Things I need to figure out:
-Do I need to file something with somewhere when I turn 37 so I won’t be auto drafted into the military?
-Where is what department and where do I go first once I arrive in TW?

I will do my best to update this as I get going in the process. I still have another 2-3 months before I arrive.

1 Like
#29

Does anyone know if I can get birth certificates, marriage certificates, and other documents translated and notarized in Taiwan? TECO is saying that I can do it in Taiwan (probably so they don’t have to deal with it).

#30

You can use any translator and have the translation certified in Taiwan.

If you need to have the original document certified or notarized first, it may be easier to do that in the country where it was issued.

#31

they know how old you are, so when you become 37, you are automatically dropped from their draftees list. Me think.

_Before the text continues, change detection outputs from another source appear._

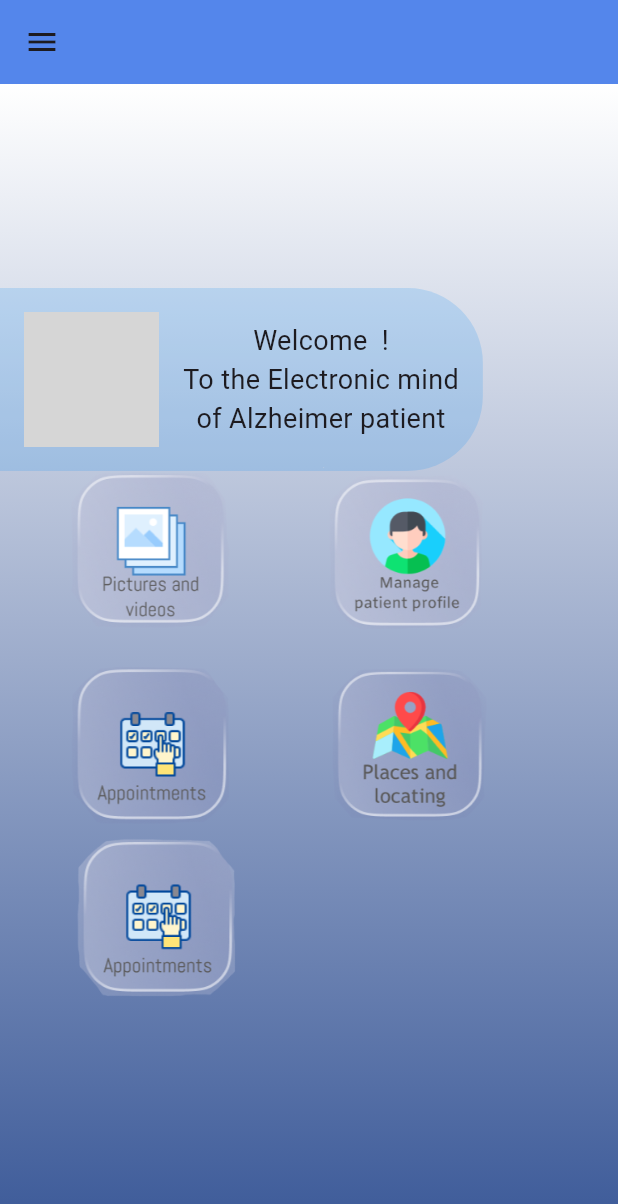
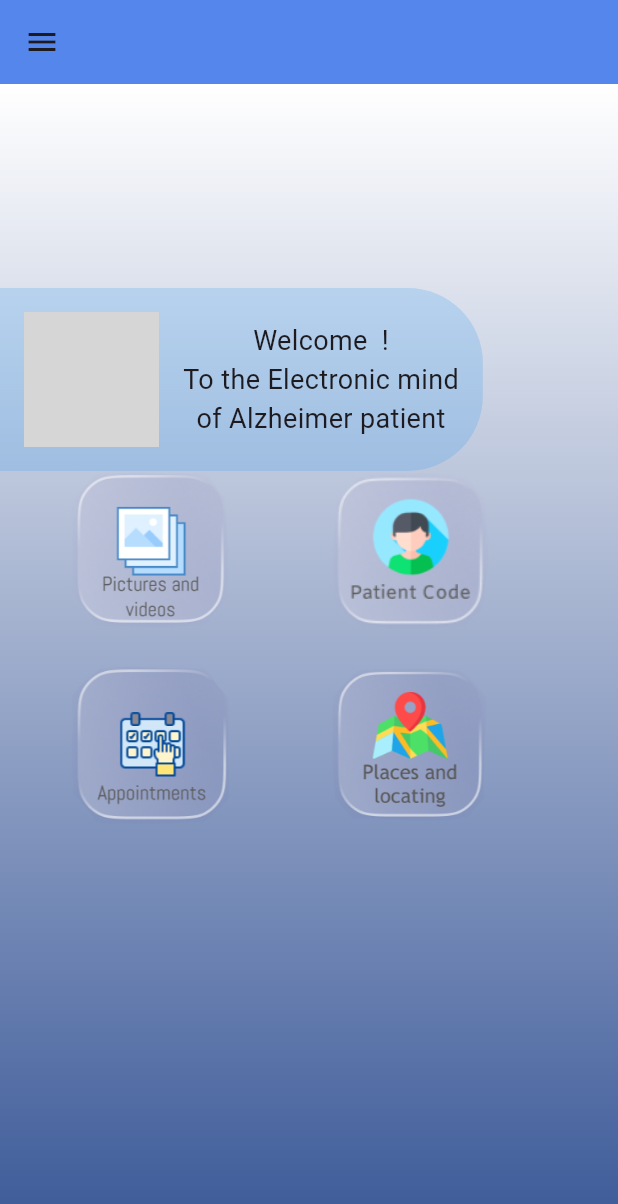
Before and after one commit to Menna096/Electronic-mind-of-Alzheimer-s-patientsFlutter2, a Flutter app: the mainpagefamily screen opened directly, on a phone screen of 412 x 824 dp. Shown: the top 1204 px of the screen. Run offline on Flutter 3.47's test engine with Material 3 defaults, Android fonts, the phone set to English and light mode, and no system bars; our stand-ins replace bloc, dio, equatable, flutter_bloc, flutter_feather_icons, flutter_secure_storage and 11 more; missing offline and left inert: record; accounts and stored records are empty; network calls fail; grey boxes are pictures that could not be loaded.

Commit message:
done
some edit

```diff
--- a/vv/lib/Family/update.dart
+++ b/vv/lib/Family/update.dart
@@ -76,7 +76,7 @@ class update extends StatelessWidget {
                 // Navigate to InputScreen page
                 Navigator.push(
                   context,
-                  MaterialPageRoute(builder: (context) => viewProfile()),
+                  MaterialPageRoute(builder: (context) => ViewProfile()),
                 );
               },
               style: ElevatedButton.styleFrom(
--- a/vv/lib/widgets/mainfamily.dart
+++ b/vv/lib/widgets/mainfamily.dart
@@ -159,19 +159,19 @@ class _buildFamilyState extends State<buildFamily> {
         ),
         Positioned(
           top: 255,
-          left: 214,
+          left: 217,
           child: GestureDetector(
             onTap: () {
               Navigator.pushReplacement(
                 context,
-                MaterialPageRoute(builder: (context) => viewProfile()),
+                MaterialPageRoute(builder: (context) =>  AddOrGetCode()),
               );
             },
             child: Container(
               child: Image.asset(
-                'images/patientprofile.png',
-                width: 112,
-                height: 112,
+                'images/patcode.png',
+                width: 116,
+                height: 116,
               ),
             ),
           ),
@@ -198,25 +198,6 @@ class _buildFamilyState extends State<buildFamily> {
             ),
           ),
         ),
-        Positioned(
-          top: 500,
-          left: 50,
-          child: GestureDetector(
-            onTap: () {
-              Navigator.pushReplacement(
-                context,
-                MaterialPageRoute(builder: (context) => AddOrGetCode()),
-              );
-            },
-            child: Container(
-              child: Image.asset(
-                'images/appfam.png',
-                width: 110,
-                height: 110,
-              ),
-            ),
-          ),
-        ),
       ],
     );
   }
--- a/vv/pubspec.yaml
+++ b/vv/pubspec.yaml
@@ -131,9 +131,9 @@ flutter:
     - images/picfam.png
     - images/Medicinescare.png
     - images/Placesfam.png
-    - images/patientprofile.png
     - images/placefam.png
     - images/appfam.png
+    - images/patcode.png
 
 
 
```
Also changed, not shown: vv/lib/page/manage_patient.dart (+5 -13 lines), vv/lib/page/paitent_Id.dart (+6 -1 lines), vv/images/patcode.png (added), vv/lib/page/assign_patient.dart (line endings or trailing spaces).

#32

ok, sounds good. Will get my docs authenticated by TECO first and bring them to TW for translation. Thanks!

#33

even better!

#34

I would recommend doing that. They might refuse to do some documents or say you need a different version (e.g. long form birth/death certificate vs. short form). Check their website for the details.

#35

I’m currently trying to do the same/similar thing and am still figuring out the process.

If you already plan to pass your documents through TECO, couldn’t you include the translations and save the additional step in TW? That’s how I did it. (my parents did the translating) You end up with both versions together under a stamped cover letter. Maybe each TECO is different - we were in the zone covered by DC.

So far I haven’t run into any problems but I haven’t applied for the TARC yet.

#36

Well, of all the TECO offices I’ve dealt with so far (Houston, Atlanta, and DC) the ones who are supposed to authenticate my translations (Houston and Atlanta) are forever trying to push that responsibility to someone else. I’m tired of arguing with someone about what they should/are supposed to do as a service (and getting paid). Only the DC office was the nicest and most professional I’ve dealt with so far. Wish I were under their jurisdiction.